I already liked JaMycal Hasty, so the 49ers’ running back ranking fourth in rushing yards this preseason on 5.0 yards per carry makes me sit up and take notice. The third running back in San Francisco has been a fruitful venture in recent years. After all, it brought us the 2019 Raheem Mostert breakout and the 2020 Jeff Wilson Jr. breakout. This year, it seems like the RB room passes that torch to JaMycal Hasty. I thought it would be Wayne Gallman, but he looked wholly uninspiring this preseason.
James Robinson/Darrell Henderson/Gus Edwards, Jacksonville, L.A. Rams, Baltimore
This triple pack ascended to their teams’ respective RB1s thanks to season-ending injuries to the presumptive lead back (or at least the most talented back on the roster in James Robinsons’ case). They didn’t really do anything to earn an increased role, so they all get lumped together. James Robinson was the UDFA phenom of 2021, finishing as a top-five RB. The Etienne injury clears the road for Robinson to return to a high production level for 2021, with only Carlos Hyde in his path.
Henderson was well on his way to a 1,200-yard season before Sean McVay decided to get Cam Akers and Malcolm Brown more involved. Now, Akers is no longer involved, and Malcolm Brown is a Dolphin. The only contender to the throne comes in the form of Sony Michel, who will fit better as a 1B than any competition to the top spot in Los Angeles.
Gus Edwards is probably the biggest riser in this group because he’s such a strong talent that the Ravens sat behind other players throughout his young career. He’s one of two backs to have 100 carries for 5.0+ yards per carry in each of the last three seasons, alongside Nick Chubb. The backup will be a mix of Justice Hill and Ty’Son Williams, so call me crazy but I don’t think anyone is standing in his way this year.
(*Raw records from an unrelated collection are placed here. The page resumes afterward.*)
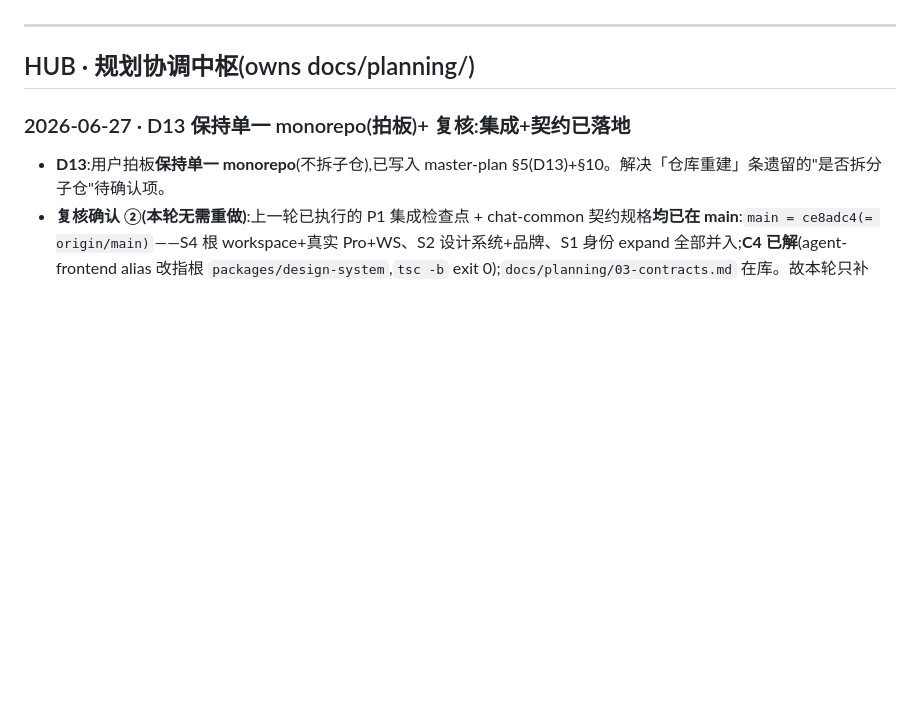
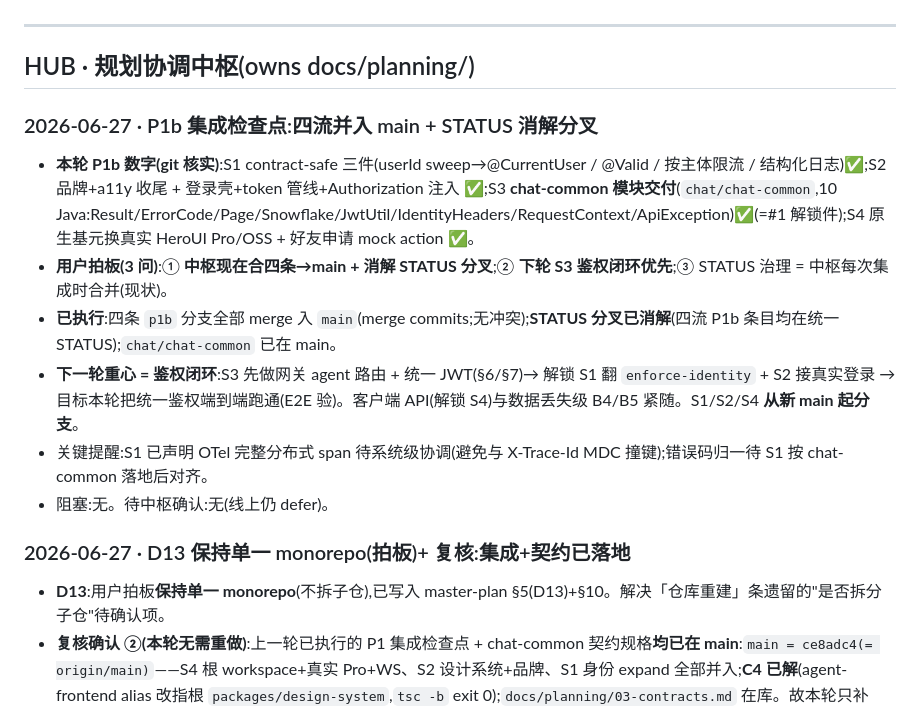
Before and after one commit to Hanwen-Jiang/lingxi, a Markdown page: docs/planning/STATUS.md, the part around the change. GitHub-like rendering; blank space fills up the shorter version.

Commit message:
docs(planning): P1b integration checkpoint — 4 streams merged, STATUS consolidated
Co-Authored-By: Claude Opus 4.8 <noreply@anthropic.com>

```diff
--- a/docs/planning/STATUS.md
+++ b/docs/planning/STATUS.md
@@ -19,6 +19,14 @@
 ---
 
 ## HUB · 规划协调中枢(owns docs/planning/)
+
+### 2026-06-27 · P1b 集成检查点:四流并入 main + STATUS 消解分叉
+- **本轮 P1b 数字(git 核实)**:S1 contract-safe 三件(userId sweep→@CurrentUser / @Valid / 按主体限流 / 结构化日志)✅;S2 品牌+a11y 收尾 + 登录壳+token 管线+Authorization 注入 ✅;S3 **chat-common 模块交付**(`chat/chat-common`,10 Java:Result/ErrorCode/Page/Snowflake/JwtUtil/IdentityHeaders/RequestContext/ApiException)✅(=#1 解锁件);S4 原生基元换真实 HeroUI Pro/OSS + 好友申请 mock action ✅。
+- **用户拍板(3 问)**:① **中枢现在合四条→main + 消解 STATUS 分叉**;② **下轮 S3 鉴权闭环优先**;③ STATUS 治理 = 中枢每次集成时合并(现状)。
+- **已执行**:四条 `p1b` 分支全部 merge 入 `main`(merge commits;无冲突);**STATUS 分叉已消解**(四流 P1b 条目均在统一 STATUS);`chat/chat-common` 已在 main。
+- **下一轮重心 = 鉴权闭环**:S3 先做网关 agent 路由 + 统一 JWT(§6/§7)→ 解锁 S1 翻 `enforce-identity` + S2 接真实登录 → 目标本轮把统一鉴权端到端跑通(E2E 验)。客户端 API(解锁 S4)与数据丢失级 B4/B5 紧随。S1/S2/S4 **从新 main 起分支**。
+- 关键提醒:S1 已声明 OTel 完整分布式 span 待系统级协调(避免与 X-Trace-Id MDC 撞键);错误码归一待 S1 按 chat-common 落地后对齐。
+- 阻塞:无。待中枢确认:无(线上仍 defer)。
 
 ### 2026-06-27 · D13 保持单一 monorepo(拍板)+ 复核:集成+契约已落地
 - **D13**:用户拍板**保持单一 monorepo**(不拆子仓),已写入 master-plan §5(D13)+§10。解决「仓库重建」条遗留的"是否拆分子仓"待确认项。
```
Running Back Fallers:
Travis Etienne/Cam Akers/J.K. Dobbins, Jacksonville, L.A. Rams, Baltimore
This triple-stack is fairly straightforward: they were all top-24 running backs who will not take a snap in 2021. Travis Etienne suffered a Lisfranc injury, Cam Akers tore his Achilles, and J.K. Dobbins tore his ACL. It’s truly a tragic set of circumstances for three young and talented running backs. Dobbins should be up and running again in 2021, but recovery for Etienne and Akers could be less straightforward.
Michael Carter, N.Y. Jets
I don’t know if this one really qualifies as a “faller,” more of a “reckoning for fantasy football twitter getting themselves ginned up over a running back for no reason.” Carter is a rookie running back for the Jets, who they took in the fourth round. Fourth-round rookies rarely contribute their rookie year, but at 5’8” and 201 pounds, at least Carter is too small to be a bellcow back, too. Also, the LaFleur system appears to be a variant of the Kyle Shanahan system, meaning lots of running backs.
But other than that, Carter being a hot sleeper made a lot of sense. Anyway, the Jets gave Carter backers a huge dose of reality. He finished the preseason with 101 yards on 27 opportunities, mostly running against backups. Also, he ended the season hurt with an unspecified injury. He is mired in a committee with La’Mical Perine, Tevin Coleman, and Ty Johnson.
David Johnson, Houston Texans
David Johnson looked at guaranteed volume this offseason. Then the Texans added Mark Ingram and Philip Lindsay. This mired him in a three-way committee with Lindsay and Ingram this preseason, and now the Texans say they want to trade any veteran who isn’t locked down. All of this reeks to high heaven for Johnson, who pretty much just had guaranteed volume working for him this season and is now reduced to a part-time role as a third-down back. I’m going to pass on him unless the Texans trade him somewhere advantageous.